■ Requirement ■
Write the data below out exactly as it stands. Do not include the pictures.
───── Data provided ─────
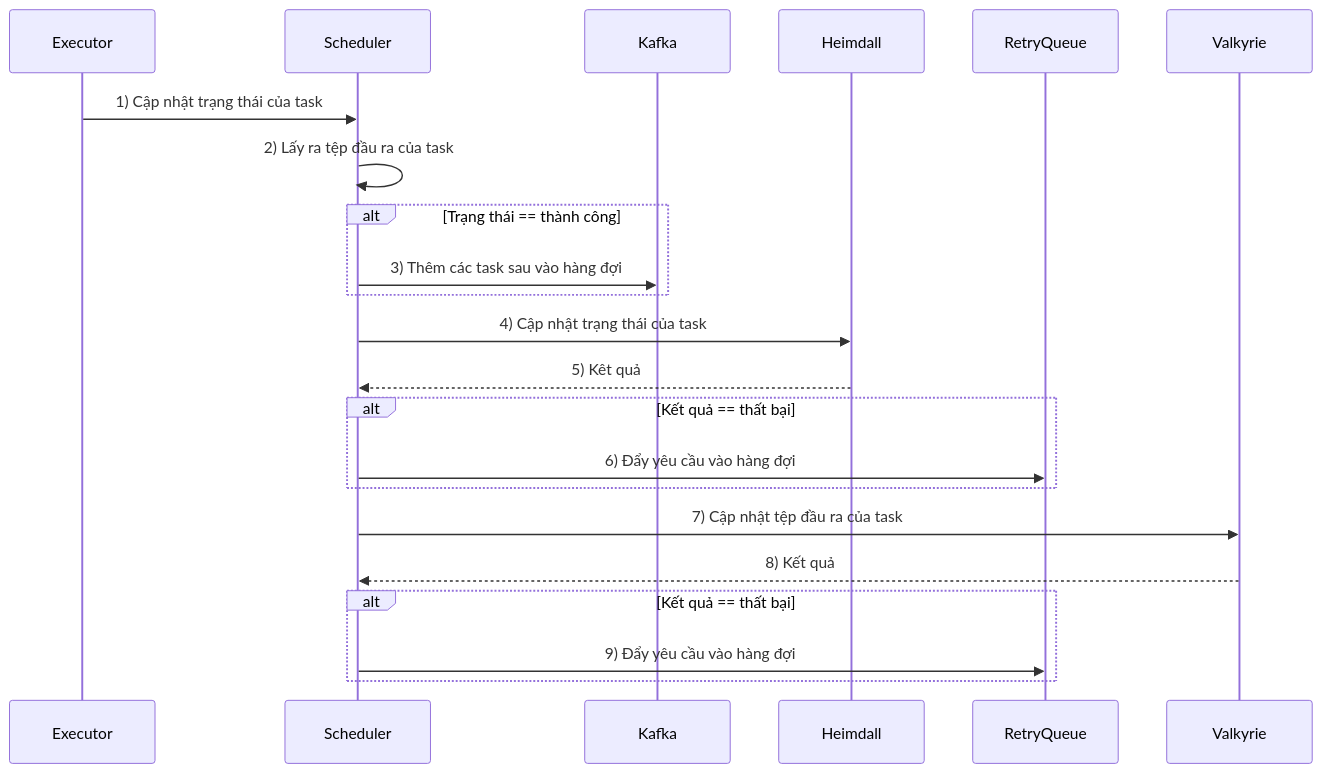
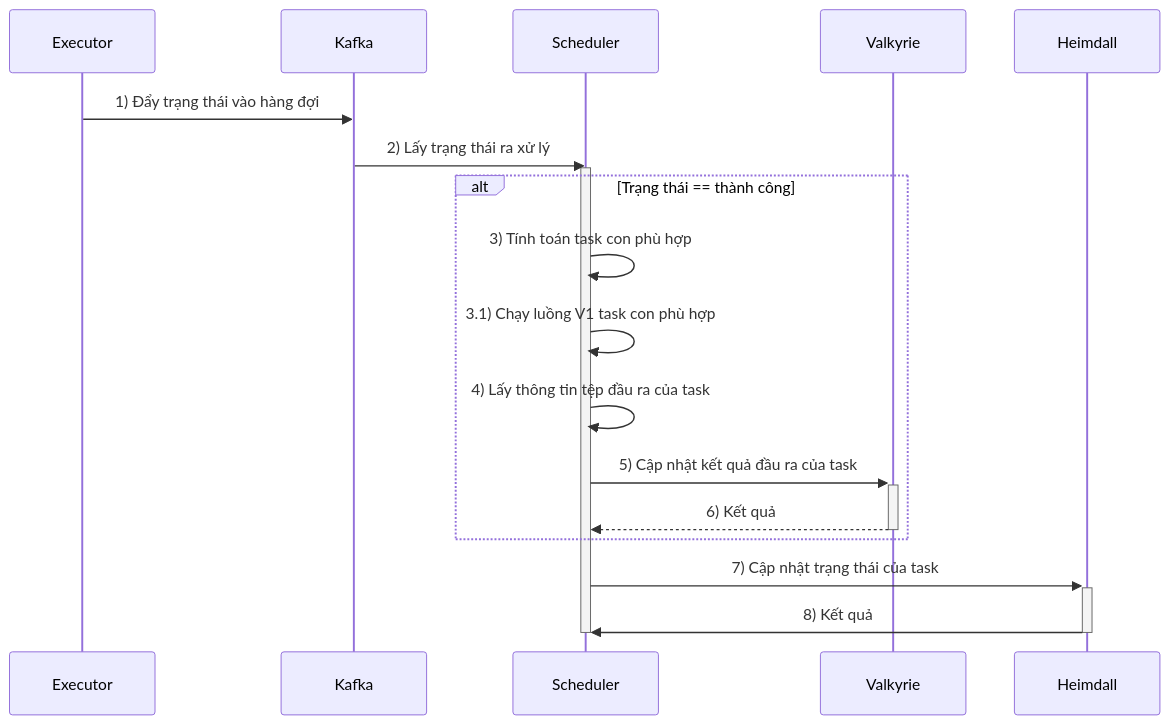
One commit to pinezapple/workflow changed the diagram in doc/old-update-sequence.md. Above: the diagram before and after it, drawn with Mermaid. The commit also changed 3 other files, not shown here.

Commit message:
add new diagram

````diff
--- a/doc/old-update-sequence.md
+++ b/doc/old-update-sequence.md
@@ -1,18 +1,16 @@
 ```mermaid
 sequenceDiagram
-	Executor ->> Scheduler: 1) Cập nhật trạng thái của task  
-    Scheduler ->> Scheduler: 2) Lấy ra tệp đầu ra của task
+	Executor ->> Kafka: 1) Đẩy trạng thái vào hàng đợi 
+    Kafka ->> Scheduler: 2) Lấy trạng thái ra xử lý
+    activate Scheduler 
     alt Trạng thái == thành công 
-        Scheduler ->> Kafka: 3) Thêm các task sau vào hàng đợi
+        Scheduler ->> Scheduler: 3) Tính toán task con phù hợp
+        Scheduler ->> Scheduler: 3.1) Chạy luồng V1 task con phù hợp
+        Scheduler ->> Scheduler: 4) Lấy thông tin tệp đầu ra của task 
+        Scheduler ->>+ Valkyrie: 5) Cập nhật kết quả đầu ra của task
+        Valkyrie -->>- Scheduler: 6) Kết quả
     end
-	Scheduler ->> Heimdall: 4) Cập nhật trạng thái của task
-    Heimdall -->> Scheduler: 5) Kêt quả
-    alt Kết quả == thất bại 
-        Scheduler ->> RetryQueue: 6) Đẩy yêu cầu vào hàng đợi
-    end
-    Scheduler ->> Valkyrie: 7) Cập nhật tệp đầu ra của task
-    Valkyrie -->> Scheduler: 8) Kết quả
-    alt Kết quả == thất bại 
-        Scheduler ->> RetryQueue: 9) Đẩy yêu cầu vào hàng đợi
-    end
+	Scheduler ->>+ Heimdall: 7) Cập nhật trạng thái của task
+    Heimdall ->>- Scheduler: 8) Kết quả
+    deactivate Scheduler 
 ```
````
─────
■ Answer to this problem ■
One commit to pinezapple/workflow changed the diagram in doc/old-update-sequence.md. Above: the diagram before and after it, drawn with Mermaid. The commit also changed 3 other files, not shown here.

Commit message:
add new diagram

````diff
--- a/doc/old-update-sequence.md
+++ b/doc/old-update-sequence.md
@@ -1,18 +1,16 @@
 ```mermaid
 sequenceDiagram
-	Executor ->> Scheduler: 1) Cập nhật trạng thái của task  
-    Scheduler ->> Scheduler: 2) Lấy ra tệp đầu ra của task
+	Executor ->> Kafka: 1) Đẩy trạng thái vào hàng đợi 
+    Kafka ->> Scheduler: 2) Lấy trạng thái ra xử lý
+    activate Scheduler 
     alt Trạng thái == thành công 
-        Scheduler ->> Kafka: 3) Thêm các task sau vào hàng đợi
+        Scheduler ->> Scheduler: 3) Tính toán task con phù hợp
+        Scheduler ->> Scheduler: 3.1) Chạy luồng V1 task con phù hợp
+        Scheduler ->> Scheduler: 4) Lấy thông tin tệp đầu ra của task 
+        Scheduler ->>+ Valkyrie: 5) Cập nhật kết quả đầu ra của task
+        Valkyrie -->>- Scheduler: 6) Kết quả
     end
-	Scheduler ->> Heimdall: 4) Cập nhật trạng thái của task
-    Heimdall -->> Scheduler: 5) Kêt quả
-    alt Kết quả == thất bại 
-        Scheduler ->> RetryQueue: 6) Đẩy yêu cầu vào hàng đợi
-    end
-    Scheduler ->> Valkyrie: 7) Cập nhật tệp đầu ra của task
-    Valkyrie -->> Scheduler: 8) Kết quả
-    alt Kết quả == thất bại 
-        Scheduler ->> RetryQueue: 9) Đẩy yêu cầu vào hàng đợi
-    end
+	Scheduler ->>+ Heimdall: 7) Cập nhật trạng thái của task
+    Heimdall ->>- Scheduler: 8) Kết quả
+    deactivate Scheduler 
 ```
````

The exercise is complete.